According to the Centers for Disease Control and Prevention, the prevalence of overweight children ages 6 to 11 more than doubled in the past 20 years, rising from 7 percent in 1980 to 16 percent in 2002. The rate among adolescents ages 12 to 19 more than tripled, increasing from 5 to 16 percent.
Contributing to the epidemic are the food choices kids make. In most schools, snack bars and à la carte menus offering items such as french fries and onion rings tempt students and compete with the healthier meals the school cafeteria offers.
It’s all about healthy choices at Sylvan Hills, according to principal Gwen Atkinson. While many school cafeterias in Georgia offer an à la carte menu, she decided to remove it from her dining facility because she believes a healthy body leads to a healthy mind. “By providing only healthy meals, we’re looking for students to trim a few pounds,” Atkinson says. “Nutritious lunches improve our students’ health, which helps them academically.”
Her students have a selection of five entrées each day, which always includes a salad choice. And healthy dessert items like Jell-O, raisins, or fruit cups usually trump ice cream and pie. But that’s not to say that the menu is completely devoid of tasty treats. “I have a very vocal student government,” Atkinson says.
Healthier students and happier parents aren’t the only benefits of the system—the technology also lets food service professionals focus a little less on numbers and a lot more on students.
A Name with a Face
After 18 years as the Sylvan Hills cashier, William Harris has watched a steady stream of kids flow through the lunch line. Mealpay.com has turned what was once a meandering stream into a brisk current, but even though the line moves more quickly now, Harris gets to know more kids than in the days when he had to handle cash and count change. The computer tallies up totals, eliminating the risk of mistakes, while the screen provides information on each of the students passing through the line.

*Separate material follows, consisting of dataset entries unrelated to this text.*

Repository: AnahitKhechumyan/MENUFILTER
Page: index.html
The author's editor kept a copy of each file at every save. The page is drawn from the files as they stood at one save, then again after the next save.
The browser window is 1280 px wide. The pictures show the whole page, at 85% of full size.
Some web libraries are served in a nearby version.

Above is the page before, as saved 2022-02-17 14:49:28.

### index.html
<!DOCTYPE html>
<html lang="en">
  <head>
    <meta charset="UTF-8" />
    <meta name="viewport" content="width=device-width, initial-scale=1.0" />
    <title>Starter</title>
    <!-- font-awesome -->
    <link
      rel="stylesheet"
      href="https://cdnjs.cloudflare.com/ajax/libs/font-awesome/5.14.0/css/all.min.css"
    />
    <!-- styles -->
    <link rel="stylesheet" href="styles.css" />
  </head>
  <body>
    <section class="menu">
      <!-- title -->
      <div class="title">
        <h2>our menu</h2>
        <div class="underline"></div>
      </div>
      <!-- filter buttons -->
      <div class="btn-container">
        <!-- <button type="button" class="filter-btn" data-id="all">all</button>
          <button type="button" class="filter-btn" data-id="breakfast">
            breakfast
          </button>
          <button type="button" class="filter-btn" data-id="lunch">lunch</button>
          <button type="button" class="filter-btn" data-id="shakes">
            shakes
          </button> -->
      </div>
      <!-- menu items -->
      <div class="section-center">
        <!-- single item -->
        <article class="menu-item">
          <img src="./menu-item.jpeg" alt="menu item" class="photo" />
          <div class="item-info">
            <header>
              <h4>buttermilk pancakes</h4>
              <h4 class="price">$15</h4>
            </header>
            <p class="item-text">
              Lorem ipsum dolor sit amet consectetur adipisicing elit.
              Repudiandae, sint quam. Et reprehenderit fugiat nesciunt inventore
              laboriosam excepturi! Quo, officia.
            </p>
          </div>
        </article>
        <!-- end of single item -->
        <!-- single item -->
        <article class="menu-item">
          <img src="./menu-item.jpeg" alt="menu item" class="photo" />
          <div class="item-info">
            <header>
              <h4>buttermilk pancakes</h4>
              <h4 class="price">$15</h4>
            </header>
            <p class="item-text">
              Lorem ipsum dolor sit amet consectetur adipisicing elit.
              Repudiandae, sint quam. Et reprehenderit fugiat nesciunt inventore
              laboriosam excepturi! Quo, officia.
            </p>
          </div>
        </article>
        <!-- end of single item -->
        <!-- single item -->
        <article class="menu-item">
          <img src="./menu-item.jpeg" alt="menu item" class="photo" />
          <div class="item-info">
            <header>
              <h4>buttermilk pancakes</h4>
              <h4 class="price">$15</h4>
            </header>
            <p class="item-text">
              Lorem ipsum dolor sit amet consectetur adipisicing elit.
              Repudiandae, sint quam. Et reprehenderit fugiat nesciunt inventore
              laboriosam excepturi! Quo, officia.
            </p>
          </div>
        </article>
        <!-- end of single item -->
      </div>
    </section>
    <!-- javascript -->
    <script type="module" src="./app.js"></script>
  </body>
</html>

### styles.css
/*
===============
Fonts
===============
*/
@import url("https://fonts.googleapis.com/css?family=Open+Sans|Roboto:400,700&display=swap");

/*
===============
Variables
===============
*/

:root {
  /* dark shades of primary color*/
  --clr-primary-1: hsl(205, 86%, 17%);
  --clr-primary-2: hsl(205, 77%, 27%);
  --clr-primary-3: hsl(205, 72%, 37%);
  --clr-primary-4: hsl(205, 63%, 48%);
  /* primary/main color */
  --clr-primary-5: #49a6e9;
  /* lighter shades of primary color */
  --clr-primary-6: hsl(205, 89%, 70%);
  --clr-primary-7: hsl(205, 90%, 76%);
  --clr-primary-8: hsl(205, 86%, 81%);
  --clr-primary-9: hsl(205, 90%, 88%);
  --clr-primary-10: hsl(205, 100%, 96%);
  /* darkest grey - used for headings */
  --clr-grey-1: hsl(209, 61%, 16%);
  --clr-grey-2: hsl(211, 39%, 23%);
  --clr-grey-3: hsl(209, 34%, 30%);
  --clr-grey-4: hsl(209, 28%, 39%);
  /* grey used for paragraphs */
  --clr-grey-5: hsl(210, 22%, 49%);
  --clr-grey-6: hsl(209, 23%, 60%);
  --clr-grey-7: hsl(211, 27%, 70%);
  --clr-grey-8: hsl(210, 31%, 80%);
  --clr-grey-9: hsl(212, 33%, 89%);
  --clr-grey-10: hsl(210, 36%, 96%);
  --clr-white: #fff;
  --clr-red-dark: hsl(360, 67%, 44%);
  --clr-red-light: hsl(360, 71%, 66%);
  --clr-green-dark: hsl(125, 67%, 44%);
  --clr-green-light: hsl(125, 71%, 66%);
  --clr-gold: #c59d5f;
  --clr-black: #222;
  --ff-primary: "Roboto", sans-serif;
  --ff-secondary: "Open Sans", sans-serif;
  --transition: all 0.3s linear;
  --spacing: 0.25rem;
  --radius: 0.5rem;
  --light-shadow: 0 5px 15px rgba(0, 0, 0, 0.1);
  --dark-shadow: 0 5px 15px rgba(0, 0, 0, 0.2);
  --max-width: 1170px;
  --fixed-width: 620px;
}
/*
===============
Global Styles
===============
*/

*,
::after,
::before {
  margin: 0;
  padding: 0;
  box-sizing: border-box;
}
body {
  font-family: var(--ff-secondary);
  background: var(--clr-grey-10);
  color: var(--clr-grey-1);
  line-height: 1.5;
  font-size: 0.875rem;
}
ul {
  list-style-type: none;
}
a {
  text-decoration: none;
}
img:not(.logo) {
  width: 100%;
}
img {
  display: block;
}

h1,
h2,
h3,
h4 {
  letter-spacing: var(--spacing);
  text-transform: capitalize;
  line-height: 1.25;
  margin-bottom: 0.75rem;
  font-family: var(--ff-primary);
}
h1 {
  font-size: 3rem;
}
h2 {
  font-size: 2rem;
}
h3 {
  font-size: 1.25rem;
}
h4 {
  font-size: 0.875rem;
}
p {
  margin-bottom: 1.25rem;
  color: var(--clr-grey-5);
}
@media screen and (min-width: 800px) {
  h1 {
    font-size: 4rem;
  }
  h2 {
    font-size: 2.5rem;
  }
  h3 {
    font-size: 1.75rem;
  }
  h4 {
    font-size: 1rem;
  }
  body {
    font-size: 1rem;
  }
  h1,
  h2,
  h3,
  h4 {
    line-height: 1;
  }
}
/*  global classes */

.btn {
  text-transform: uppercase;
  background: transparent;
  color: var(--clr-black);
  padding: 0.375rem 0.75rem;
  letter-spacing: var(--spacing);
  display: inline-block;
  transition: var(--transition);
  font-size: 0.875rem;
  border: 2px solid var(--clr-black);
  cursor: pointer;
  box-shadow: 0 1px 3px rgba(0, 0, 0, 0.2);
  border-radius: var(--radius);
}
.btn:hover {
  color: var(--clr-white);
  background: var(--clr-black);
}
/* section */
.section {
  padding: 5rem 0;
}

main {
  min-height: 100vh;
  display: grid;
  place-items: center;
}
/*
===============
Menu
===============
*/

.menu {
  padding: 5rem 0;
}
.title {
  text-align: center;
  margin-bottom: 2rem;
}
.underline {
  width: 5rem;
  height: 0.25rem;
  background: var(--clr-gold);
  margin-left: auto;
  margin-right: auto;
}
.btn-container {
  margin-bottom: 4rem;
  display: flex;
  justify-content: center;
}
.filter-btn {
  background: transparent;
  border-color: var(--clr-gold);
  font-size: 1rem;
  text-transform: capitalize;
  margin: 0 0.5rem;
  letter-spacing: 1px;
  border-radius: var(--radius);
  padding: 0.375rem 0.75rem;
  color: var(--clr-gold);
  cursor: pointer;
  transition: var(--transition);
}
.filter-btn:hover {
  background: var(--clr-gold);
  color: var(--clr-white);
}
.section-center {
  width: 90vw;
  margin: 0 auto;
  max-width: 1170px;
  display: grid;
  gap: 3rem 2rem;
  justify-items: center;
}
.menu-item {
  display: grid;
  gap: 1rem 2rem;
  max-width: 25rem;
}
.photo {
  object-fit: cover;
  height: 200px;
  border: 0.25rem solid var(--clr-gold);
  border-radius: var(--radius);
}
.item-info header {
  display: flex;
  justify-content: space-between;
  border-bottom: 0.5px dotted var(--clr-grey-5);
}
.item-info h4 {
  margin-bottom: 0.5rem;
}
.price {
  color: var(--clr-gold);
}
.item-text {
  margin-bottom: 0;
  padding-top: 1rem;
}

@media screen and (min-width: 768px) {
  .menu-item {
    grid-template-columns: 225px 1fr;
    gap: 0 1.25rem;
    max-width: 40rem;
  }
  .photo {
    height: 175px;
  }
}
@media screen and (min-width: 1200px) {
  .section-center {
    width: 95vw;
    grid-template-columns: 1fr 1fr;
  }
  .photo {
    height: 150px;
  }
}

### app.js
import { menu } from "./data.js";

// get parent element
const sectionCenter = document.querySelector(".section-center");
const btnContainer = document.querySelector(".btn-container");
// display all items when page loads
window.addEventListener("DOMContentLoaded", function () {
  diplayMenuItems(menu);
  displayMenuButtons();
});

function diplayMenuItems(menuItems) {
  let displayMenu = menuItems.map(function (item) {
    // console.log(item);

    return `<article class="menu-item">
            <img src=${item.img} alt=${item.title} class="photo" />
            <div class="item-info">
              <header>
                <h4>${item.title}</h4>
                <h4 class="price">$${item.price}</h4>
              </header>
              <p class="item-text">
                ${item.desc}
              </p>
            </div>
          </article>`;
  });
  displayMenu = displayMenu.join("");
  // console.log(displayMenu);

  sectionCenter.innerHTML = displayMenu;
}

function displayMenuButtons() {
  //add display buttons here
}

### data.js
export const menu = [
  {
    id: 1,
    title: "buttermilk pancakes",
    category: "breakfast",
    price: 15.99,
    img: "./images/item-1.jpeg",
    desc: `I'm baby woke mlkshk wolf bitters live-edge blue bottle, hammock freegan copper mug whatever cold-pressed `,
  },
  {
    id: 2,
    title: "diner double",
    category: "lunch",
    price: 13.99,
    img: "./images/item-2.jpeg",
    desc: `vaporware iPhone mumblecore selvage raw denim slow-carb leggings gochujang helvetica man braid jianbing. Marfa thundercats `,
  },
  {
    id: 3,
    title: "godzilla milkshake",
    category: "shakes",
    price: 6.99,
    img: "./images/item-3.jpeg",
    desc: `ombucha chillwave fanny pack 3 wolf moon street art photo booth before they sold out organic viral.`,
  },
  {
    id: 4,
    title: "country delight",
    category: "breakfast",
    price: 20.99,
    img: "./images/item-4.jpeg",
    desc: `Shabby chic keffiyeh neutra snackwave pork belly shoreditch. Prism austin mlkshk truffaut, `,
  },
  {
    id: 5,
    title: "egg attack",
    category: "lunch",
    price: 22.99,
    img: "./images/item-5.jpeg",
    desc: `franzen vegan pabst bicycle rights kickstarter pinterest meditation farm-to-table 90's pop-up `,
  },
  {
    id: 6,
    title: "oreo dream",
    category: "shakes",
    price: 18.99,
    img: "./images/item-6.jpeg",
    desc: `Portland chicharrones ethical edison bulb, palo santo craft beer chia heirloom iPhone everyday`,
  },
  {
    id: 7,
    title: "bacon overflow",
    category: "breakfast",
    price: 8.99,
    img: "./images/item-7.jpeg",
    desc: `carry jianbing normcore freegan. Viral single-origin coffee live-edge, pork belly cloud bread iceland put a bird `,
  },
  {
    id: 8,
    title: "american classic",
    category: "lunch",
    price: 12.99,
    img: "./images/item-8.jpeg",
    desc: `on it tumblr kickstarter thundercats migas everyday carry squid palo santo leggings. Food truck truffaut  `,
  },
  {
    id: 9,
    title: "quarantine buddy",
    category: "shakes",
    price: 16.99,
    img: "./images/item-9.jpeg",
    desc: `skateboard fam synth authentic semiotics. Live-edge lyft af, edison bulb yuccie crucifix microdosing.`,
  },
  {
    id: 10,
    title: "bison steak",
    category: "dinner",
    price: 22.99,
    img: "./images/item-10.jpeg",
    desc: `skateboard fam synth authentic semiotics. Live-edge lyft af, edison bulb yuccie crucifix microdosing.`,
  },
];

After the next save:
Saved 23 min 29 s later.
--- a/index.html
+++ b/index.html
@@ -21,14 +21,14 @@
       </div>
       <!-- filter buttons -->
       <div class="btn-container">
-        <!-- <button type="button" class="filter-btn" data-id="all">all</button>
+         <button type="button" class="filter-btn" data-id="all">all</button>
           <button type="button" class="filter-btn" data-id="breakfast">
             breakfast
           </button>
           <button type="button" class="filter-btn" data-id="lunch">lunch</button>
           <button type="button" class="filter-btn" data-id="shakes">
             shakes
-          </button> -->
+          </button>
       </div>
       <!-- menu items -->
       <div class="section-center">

“When the kids punch in their numbers, their names are called up,” says Harris. “That way, I get to know them better. I get to put a name with a face and say hello.”
Cashier William Harris and cafeteria manager Lona Burch embrace the new lunch room technology.
Hungry Kids Don’t Learn
Another benefit of the electronic prepayment system is increased participation in the meal programs offered at Sylvan Hills. Because the keypad is used by students on the Mealpay.com plan as well as those on the federal free or reduced-price school lunch program, low-income kids aren’t singled out. Before, some children chose to go hungry rather than accept their discounted lunch in front of the other students.
Additionally, by allowing parents to prepay, participation in the school breakfast program has increased.
“Many parents aren’t able to fix breakfast in the morning, and so lots of kids weren’t eating it,” says Sylvan Hills cafeteria manager Lona Burch. “Now these kids come in and have a healthy breakfast—they even eat oatmeal! It’s so important, because without breakfast, kids will be hungry. And hungry kids don’t learn.”
Burch, who has been at Sylvan Hills for 27 years, says kids are more sophisticated today than when she first started in the late 1970s. “They’re a bit wiser a bit earlier,” she says.
They’re also comfortable with the new cafeteria technology. “They’re using technology all the time —at home, in class, playing games, listening to music. They grew up with things like ATMs and self-checkout,” Burch says. “Now technology is everywhere, and it all ties into everything. Paying with cash would seem old-fashioned to these kids.”